The hardest thing however is the complete stupidity that exists outside these walls of ours. The lack of understanding of what mental illness is. It’s not just a few kids who decide to go on a killing rampage. It’s a beautiful girl with long red hair, with a mass of freckles, strikingly gorgeous green eyes, and the only thing killer about her is her smile. She can knock you flat with her grin. She can take your breath away with her giggle and her laugh will flat out make you wish you could do anything, instantly, to gain it one more time, to hear her laugh with abandon. This girl is amazing, brilliant, artistic, and I’m not just being a mom here, she is precious and needed by this world. She struggles to even put her toe out into it, because she knows how harsh it is. Mental illness is just chemistry of the brain that makes if function differently than the majority of the population. It makes it harder to do “normal” things and harder to think clearly. It does not mean less intelligent nor stupid. Just gonna keep plugging away at loving my girl, and you have a friend here if you need one. Know I understand how hard life can get behind that pretty exterior door you shut when life gets rough. But being there for your kid matters. And that is the most important thing you can do. Just love them and be there.
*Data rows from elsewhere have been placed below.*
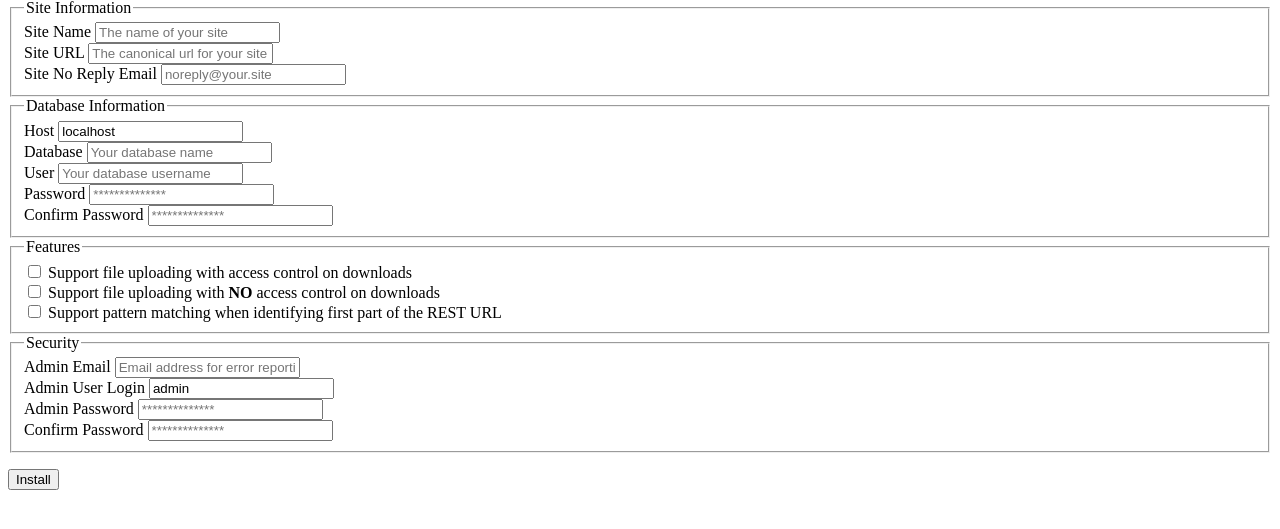
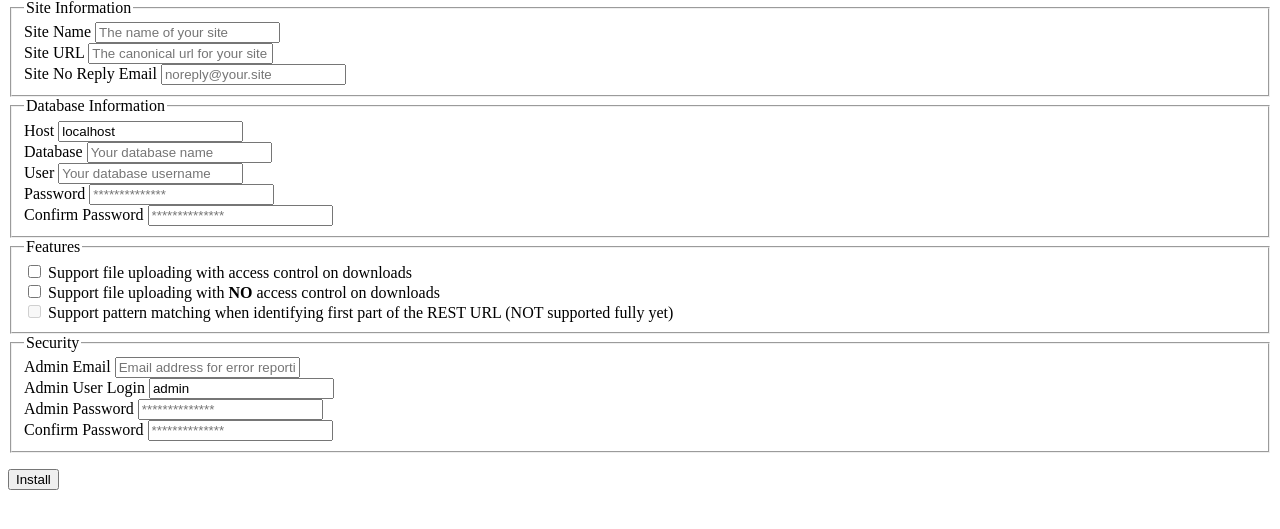
Before and after one commit to kennydude/framework, a PHP site: template install/twigs/install.twig in a window 1280 px wide. Shown: the part 68-597 px from the top of the page. Run offline with PHP 8.4, Linux system fonts and the light colour scheme; the template is opened without the code that fills it, so the values that code supplies are empty; some libraries are stand-ins or nearby versions.

Commit message:
Regex option not yet complete
Disable selection of the regex page matching option - needs more work.

```diff
--- a/install/twigs/install.twig
+++ b/install/twigs/install.twig
@@ -129,7 +129,7 @@
 			</div>
 			<div class="checkbox">
 			    <label>
-				<input type="checkbox" name="regexp"/> Support pattern matching when identifying first part of the REST URL
+				<input type="checkbox" name="regexp" disabled="disabled"/> Support pattern matching when identifying first part of the REST URL (NOT supported fully yet)
 			    </label>
 			</div>
 		    </fieldset>
```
Day after day. We will get through this thing called life, together.